• When the Vanns were forced to relocate, they rebuilt in Oklahoma. Their home in Georgia remains the best-preserved Cherokee Native home.

• The site includes 109 acres and half-mile nature trail with a visitor center and gift shop.

• The home is open between 9 a.m. and 5 p.m. Thursday and Saturday. Admission is $6 for adults, $5.50 for seniors, $4 for youth between the ages of six to 17 and $2 for children under the age of six. For more information, contact 706-695-2598.

Source: Georgia State Parks

Farm life

At the Elise Chapin Wildlife Sanctuary, two sites allow visitors to learn more about the Cherokee way of life.

• Situated on a 132 acres divided by the South Chickamauga Creek, the sanctuary has Little Owl Native Village, an archaeological site where historians believe Native Americans and the Spanish explorers Hernando de Soto and Tristan Deluna first met.

• The site contains the Spring Frog Cabin, home to Cherokee leader Drowning Bear, who was forced to leave during the Trail of Tears.

• The property also includes a visitor center containing exhibits on the Trail of Tears Brainerd Mission site and on Cherokee culture.

• The property is open from 9 a.m. to 5 p.m. Monday through Saturday and 1 p.m. to 5 p.m. on Sunday.
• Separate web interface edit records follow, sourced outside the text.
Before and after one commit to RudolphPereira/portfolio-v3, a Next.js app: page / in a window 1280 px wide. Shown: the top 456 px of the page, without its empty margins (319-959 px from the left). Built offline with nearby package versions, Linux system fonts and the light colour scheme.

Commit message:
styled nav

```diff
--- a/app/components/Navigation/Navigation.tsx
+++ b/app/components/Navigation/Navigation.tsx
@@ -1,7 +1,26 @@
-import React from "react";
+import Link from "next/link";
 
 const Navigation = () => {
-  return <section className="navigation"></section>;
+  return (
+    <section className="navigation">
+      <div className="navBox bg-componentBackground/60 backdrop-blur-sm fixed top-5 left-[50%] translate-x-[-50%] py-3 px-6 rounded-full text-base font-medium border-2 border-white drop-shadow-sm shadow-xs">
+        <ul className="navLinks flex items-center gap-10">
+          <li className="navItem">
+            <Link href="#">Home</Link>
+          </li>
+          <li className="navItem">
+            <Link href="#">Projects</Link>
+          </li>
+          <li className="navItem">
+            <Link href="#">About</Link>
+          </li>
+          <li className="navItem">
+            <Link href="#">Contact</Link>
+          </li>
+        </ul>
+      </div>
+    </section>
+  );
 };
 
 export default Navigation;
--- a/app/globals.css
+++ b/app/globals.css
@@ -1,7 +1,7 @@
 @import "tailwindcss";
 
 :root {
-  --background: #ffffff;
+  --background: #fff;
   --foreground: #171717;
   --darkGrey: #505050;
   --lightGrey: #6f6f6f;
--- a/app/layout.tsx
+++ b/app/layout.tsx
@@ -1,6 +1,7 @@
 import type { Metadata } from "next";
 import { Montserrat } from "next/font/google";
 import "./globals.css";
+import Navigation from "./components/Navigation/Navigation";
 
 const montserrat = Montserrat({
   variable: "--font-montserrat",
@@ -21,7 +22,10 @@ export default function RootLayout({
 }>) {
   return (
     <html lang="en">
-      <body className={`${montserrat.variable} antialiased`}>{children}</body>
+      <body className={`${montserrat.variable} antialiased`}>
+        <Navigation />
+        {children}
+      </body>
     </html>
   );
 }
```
Admission for $4 for adults is $4, $3 for seniors 60 or older and $2 for students between 5 and 12 years old. For more information, call 423-892-1499.

Source: Chattanooga Audubon Society and National Park Service
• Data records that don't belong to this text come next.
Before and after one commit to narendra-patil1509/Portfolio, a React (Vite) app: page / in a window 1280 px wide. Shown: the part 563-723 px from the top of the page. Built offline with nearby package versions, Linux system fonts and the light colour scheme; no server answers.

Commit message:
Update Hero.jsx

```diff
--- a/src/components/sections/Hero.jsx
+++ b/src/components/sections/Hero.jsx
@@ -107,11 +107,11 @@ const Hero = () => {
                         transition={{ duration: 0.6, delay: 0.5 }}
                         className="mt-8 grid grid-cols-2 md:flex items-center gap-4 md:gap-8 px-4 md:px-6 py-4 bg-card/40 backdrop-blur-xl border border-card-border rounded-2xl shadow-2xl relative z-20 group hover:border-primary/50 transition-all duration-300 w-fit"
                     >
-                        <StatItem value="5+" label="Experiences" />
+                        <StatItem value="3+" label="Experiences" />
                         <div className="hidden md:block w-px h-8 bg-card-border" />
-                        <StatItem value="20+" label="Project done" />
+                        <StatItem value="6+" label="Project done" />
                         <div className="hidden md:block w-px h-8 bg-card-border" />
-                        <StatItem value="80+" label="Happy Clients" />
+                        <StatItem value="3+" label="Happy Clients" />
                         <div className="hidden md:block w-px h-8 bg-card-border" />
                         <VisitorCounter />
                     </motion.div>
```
Removal fort in Alabama

Fort Payne, Ala., was the site where most of the Cherokee in Alabama were taken before they were sent to Oklahoma. It was the location of one of 20 removal forts and remained open for a year during the removal.

• View Andrew Ross' home at 4502 Godfrey Ave. in Fort Payne. The residence is private and not open to the public. Ross, a Cherokee business man and judge on the Cherokee Supreme Court, was the brother of Principal Chief John Ross.

• Willstown Mission Cemetery contains 50 or more graves. Only eight are marked as belonging to white settlers, who opened a school and missionary for Cherokees in the 1820s and 1830s. It's possible the remaining graves are those of Cherokee who died at at a nearby camp before their departure out west. The cemetery is located on 38th Street NE in Fort Payne.

• Visit the site of cabin that Cherokee John Huss built in 1825. The chimney and cabin foundation still remain. The site was seized by the military during the Trail of Tears and became a removal fort. Open to the public by appointment, it's located at the east end of Fourth Street SE. For more information, call 256-845-6888.

Source: National Parks Service